Kampa itself, is an artificial island but its beauty is as real as it can be. The grassy park, which surrounds half of the playground, boasts numerous benches as well as large, leafy trees. It is a favourite with students cramming or just chilling out on the grass, promenading dogs, or families with their children just taking a walk. Watching the large wooden water mill churn over the water of the river is a definite must see, and a glance across the Vltava, offers excellent views of both the old and new parts of Prague.
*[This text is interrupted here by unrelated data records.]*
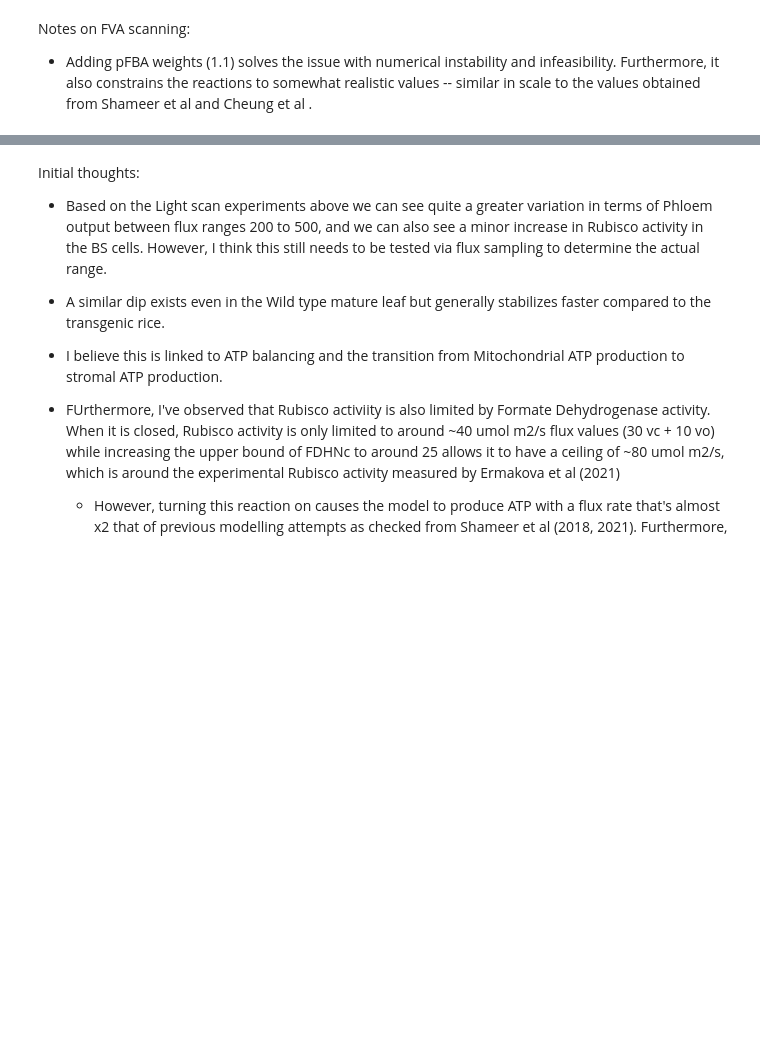
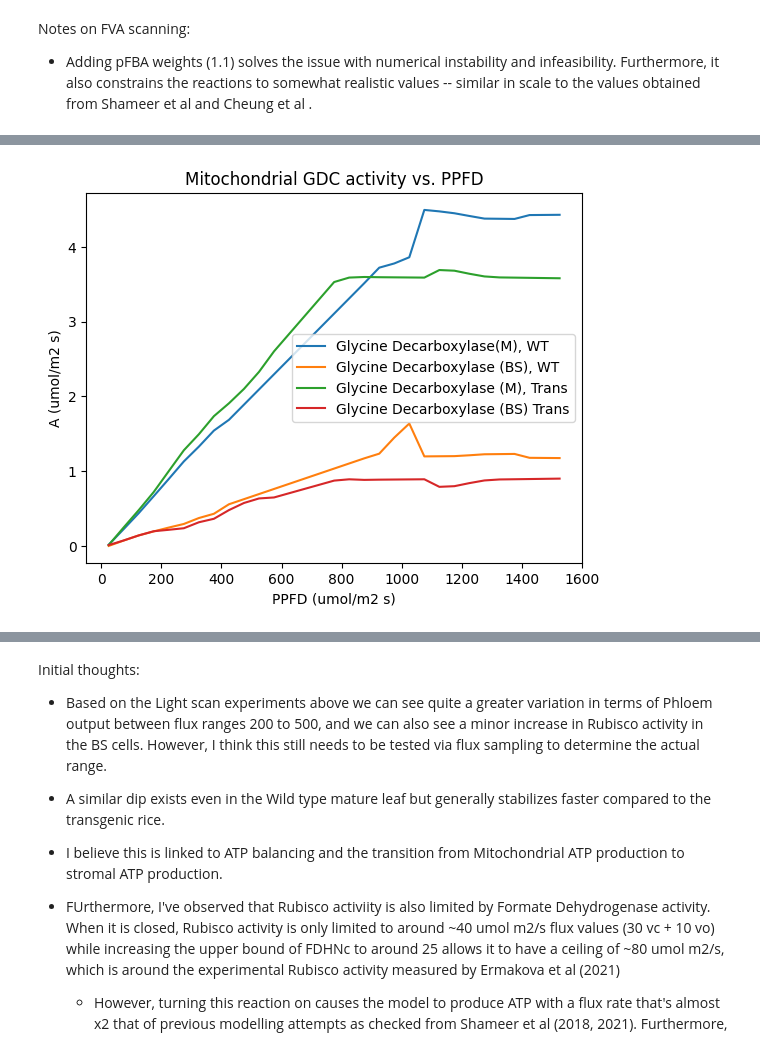
Before and after one commit to rtsantos3/RiceMM, a Jupyter notebook: Scripts/model_analysis/Light Scan 2-cell model (Final).ipynb, the cells around one changed output, grey strips where cells are left out. Cells and saved outputs as stored; diff of their text form; code cells hidden in the pictures; blank space fills up the shorter version.

```diff
--- a/Scripts/model_analysis/Light Scan 2-cell model (Final).ipynb
+++ b/Scripts/model_analysis/Light Scan 2-cell model (Final).ipynb
@@ -883,27 +1018,29 @@ ax2.legend()
 # %%
 #Glycine Decarboxylase flux in WT and Trans model
 
 GLYDHD_wt_M = ppfd_2cell_wt_phloem.loc[['GLYDHDm_M']].values.flatten()
 GLYDHD_wt_BS = ppfd_2cell_wt_phloem.loc[['GLYDHDm_BS']].values.flatten()
 
 GLYDHD_trans_M = ppfd_2cell_trans_phloem.loc[['GLYDHDm_M']].values.flatten()
 GLYDHD_trans_BS = ppfd_2cell_trans_phloem.loc[['GLYDHDm_BS']].values.flatten()
 
 
-plt.plot(ppfd_e, GLYDHD_wt_M, label='Glycine Decarboxylase(M), WT Mature')
-plt.plot(ppfd_e, GLYDHD_wt_BS, label='Glycine Decarboxylase (BS), WT Mature')
+plt.plot(ppfd_e, GLYDHD_wt_M, label='Glycine Decarboxylase(M), WT ')
+plt.plot(ppfd_e, GLYDHD_wt_BS, label='Glycine Decarboxylase (BS), WT ')
 plt.plot(ppfd_e, GLYDHD_trans_M, label='Glycine Decarboxylase (M), Trans')
 plt.plot(ppfd_e, GLYDHD_trans_BS, label='Glycine Decarboxylase (BS) Trans')
 
 
 plt.xlabel('PPFD (umol/m2 s)')
 plt.ylabel('A (umol/m2 s)')
-plt.title('Net CO2 assimilation vs PPFD ratios')
+plt.title('Mitochondrial GDC activity vs. PPFD')
 plt.legend()
 plt.show()
 
 
 #Maximal Glycine Decarboxylase in Trans is around 3.5, for WT it is around 4.5
+# %% [output]
+[figure, added]
 # %%
 phloem_ppfd = ppfd_2cell_wt_phloem.transpose()
 
```
Also changed, not shown: parts of 24 cells of this notebook, 8 other files.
Little ones permitting, the Museum Kampa Gallery, is definitely worth a visit. Located in the unique historical building of Sova’s Mills, the building has been fully reconstructed and has been extended with impressive contemporary architectural spaces showcasing the gallery’s collection of Central European art.
OPEN: April 1st - October 31st: 08:00 - 19:00, November 1st - March 31st: 08:00 - 17:00
ADDRESS: Kampa park- U Sovových mlýnů 2, Prague 1
DIRECTIONS: The best way is to enjoy a walk over Charles bridge in the direction to the Lesser Town and then walk down the stairs to Kampa. If you have pram, go to the end of Charles bridge, turn right and walk under the bridge towrads Kampa.In case you would like to come from the other side of Prague 5, 6, the best way is to take a tram to Ujezd (6, 9, 22 or 23) and walk down Ricni Street that will take you to the Devil’s Stream. Or, by tram to Mala Strana, tram stop Malostranska walk towards the Charles bridge. Kampa would be on your right.